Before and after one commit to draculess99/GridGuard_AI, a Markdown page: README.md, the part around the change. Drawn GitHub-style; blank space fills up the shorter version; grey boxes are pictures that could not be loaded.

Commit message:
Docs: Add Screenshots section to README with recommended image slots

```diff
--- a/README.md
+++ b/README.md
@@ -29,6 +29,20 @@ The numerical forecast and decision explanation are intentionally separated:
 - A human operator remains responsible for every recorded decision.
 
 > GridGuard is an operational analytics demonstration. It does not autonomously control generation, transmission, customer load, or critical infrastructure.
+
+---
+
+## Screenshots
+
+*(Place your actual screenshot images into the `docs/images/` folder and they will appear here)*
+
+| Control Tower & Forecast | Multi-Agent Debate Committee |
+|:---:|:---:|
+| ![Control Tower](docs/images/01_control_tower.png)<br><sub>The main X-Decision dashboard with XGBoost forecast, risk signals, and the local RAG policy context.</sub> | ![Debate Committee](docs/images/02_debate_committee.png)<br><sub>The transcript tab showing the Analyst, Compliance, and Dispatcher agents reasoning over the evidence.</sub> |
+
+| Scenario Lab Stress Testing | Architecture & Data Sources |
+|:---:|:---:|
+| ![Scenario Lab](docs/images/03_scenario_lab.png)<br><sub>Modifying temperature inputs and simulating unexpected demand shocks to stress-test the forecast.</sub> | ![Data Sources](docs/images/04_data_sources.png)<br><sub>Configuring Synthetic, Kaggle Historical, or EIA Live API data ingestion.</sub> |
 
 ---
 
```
________
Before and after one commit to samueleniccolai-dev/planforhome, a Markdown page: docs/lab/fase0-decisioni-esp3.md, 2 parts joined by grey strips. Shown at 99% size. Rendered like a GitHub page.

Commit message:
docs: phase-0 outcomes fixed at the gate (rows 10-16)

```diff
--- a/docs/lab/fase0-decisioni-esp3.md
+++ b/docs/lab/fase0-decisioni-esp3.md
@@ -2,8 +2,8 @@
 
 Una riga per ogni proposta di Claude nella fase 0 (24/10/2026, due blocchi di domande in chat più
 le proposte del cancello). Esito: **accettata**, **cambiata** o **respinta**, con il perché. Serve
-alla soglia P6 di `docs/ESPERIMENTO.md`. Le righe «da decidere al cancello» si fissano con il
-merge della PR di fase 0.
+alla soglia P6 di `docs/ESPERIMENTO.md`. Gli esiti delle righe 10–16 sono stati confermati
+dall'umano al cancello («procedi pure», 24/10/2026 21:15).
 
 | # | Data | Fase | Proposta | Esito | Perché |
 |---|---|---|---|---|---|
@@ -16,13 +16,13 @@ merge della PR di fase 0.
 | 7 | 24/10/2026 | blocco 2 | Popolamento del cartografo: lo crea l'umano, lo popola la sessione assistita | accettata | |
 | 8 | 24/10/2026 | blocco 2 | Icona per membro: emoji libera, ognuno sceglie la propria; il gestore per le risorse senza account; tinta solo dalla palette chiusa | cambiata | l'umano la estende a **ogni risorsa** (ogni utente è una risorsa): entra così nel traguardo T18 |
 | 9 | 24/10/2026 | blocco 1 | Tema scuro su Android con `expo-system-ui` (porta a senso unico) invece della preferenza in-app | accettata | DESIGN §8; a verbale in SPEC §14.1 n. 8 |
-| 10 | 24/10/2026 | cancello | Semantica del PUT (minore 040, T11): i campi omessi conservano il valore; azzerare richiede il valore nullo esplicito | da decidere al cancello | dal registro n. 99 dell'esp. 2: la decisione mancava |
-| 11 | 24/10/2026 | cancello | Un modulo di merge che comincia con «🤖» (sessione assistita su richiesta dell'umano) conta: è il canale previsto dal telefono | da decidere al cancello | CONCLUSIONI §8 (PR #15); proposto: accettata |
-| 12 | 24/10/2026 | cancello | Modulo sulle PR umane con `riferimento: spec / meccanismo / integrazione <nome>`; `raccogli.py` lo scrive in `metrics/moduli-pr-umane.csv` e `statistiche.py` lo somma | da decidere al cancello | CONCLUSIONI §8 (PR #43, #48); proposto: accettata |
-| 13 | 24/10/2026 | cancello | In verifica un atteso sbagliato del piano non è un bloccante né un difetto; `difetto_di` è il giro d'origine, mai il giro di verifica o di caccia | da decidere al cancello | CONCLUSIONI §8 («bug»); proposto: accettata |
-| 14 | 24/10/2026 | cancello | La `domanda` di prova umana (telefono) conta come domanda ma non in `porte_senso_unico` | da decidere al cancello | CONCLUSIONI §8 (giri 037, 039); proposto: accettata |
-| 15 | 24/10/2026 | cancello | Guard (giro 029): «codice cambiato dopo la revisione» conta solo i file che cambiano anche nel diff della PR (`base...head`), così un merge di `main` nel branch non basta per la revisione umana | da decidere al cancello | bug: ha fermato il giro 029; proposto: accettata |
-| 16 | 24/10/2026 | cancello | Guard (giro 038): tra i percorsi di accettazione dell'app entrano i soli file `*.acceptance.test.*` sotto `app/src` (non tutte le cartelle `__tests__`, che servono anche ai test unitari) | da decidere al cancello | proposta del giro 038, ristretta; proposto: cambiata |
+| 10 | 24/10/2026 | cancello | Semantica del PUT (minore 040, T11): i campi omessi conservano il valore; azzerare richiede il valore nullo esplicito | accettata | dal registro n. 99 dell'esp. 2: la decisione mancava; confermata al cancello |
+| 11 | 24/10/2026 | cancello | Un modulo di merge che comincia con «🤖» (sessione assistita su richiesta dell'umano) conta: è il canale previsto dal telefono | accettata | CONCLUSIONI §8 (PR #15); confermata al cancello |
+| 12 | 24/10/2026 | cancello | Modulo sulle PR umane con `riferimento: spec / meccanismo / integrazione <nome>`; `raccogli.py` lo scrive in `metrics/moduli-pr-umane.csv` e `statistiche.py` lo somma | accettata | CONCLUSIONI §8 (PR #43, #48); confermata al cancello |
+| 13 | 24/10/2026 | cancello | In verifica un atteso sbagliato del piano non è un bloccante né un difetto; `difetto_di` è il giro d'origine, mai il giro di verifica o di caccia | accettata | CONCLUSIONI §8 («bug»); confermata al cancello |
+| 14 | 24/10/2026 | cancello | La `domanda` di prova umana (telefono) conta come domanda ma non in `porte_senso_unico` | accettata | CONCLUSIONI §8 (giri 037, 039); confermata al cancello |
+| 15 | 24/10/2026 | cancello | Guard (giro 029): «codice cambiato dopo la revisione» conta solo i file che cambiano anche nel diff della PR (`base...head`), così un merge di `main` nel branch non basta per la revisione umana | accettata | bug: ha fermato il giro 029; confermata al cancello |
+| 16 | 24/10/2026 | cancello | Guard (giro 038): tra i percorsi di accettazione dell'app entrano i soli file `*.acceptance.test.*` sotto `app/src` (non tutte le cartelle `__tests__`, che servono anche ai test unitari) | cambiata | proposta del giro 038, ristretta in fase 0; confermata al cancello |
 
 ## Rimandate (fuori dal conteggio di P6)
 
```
________
* What to do *
The word is "README". Copy every line above where it appears.

* Solution to this problem *
Before and after one commit to draculess99/GridGuard_AI, a Markdown page: README.md, the part around the change. Drawn GitHub-style; blank space fills up the shorter version; grey boxes are pictures that could not be loaded.
Docs: Add Screenshots section to README with recommended image slots
--- a/README.md
+++ b/README.md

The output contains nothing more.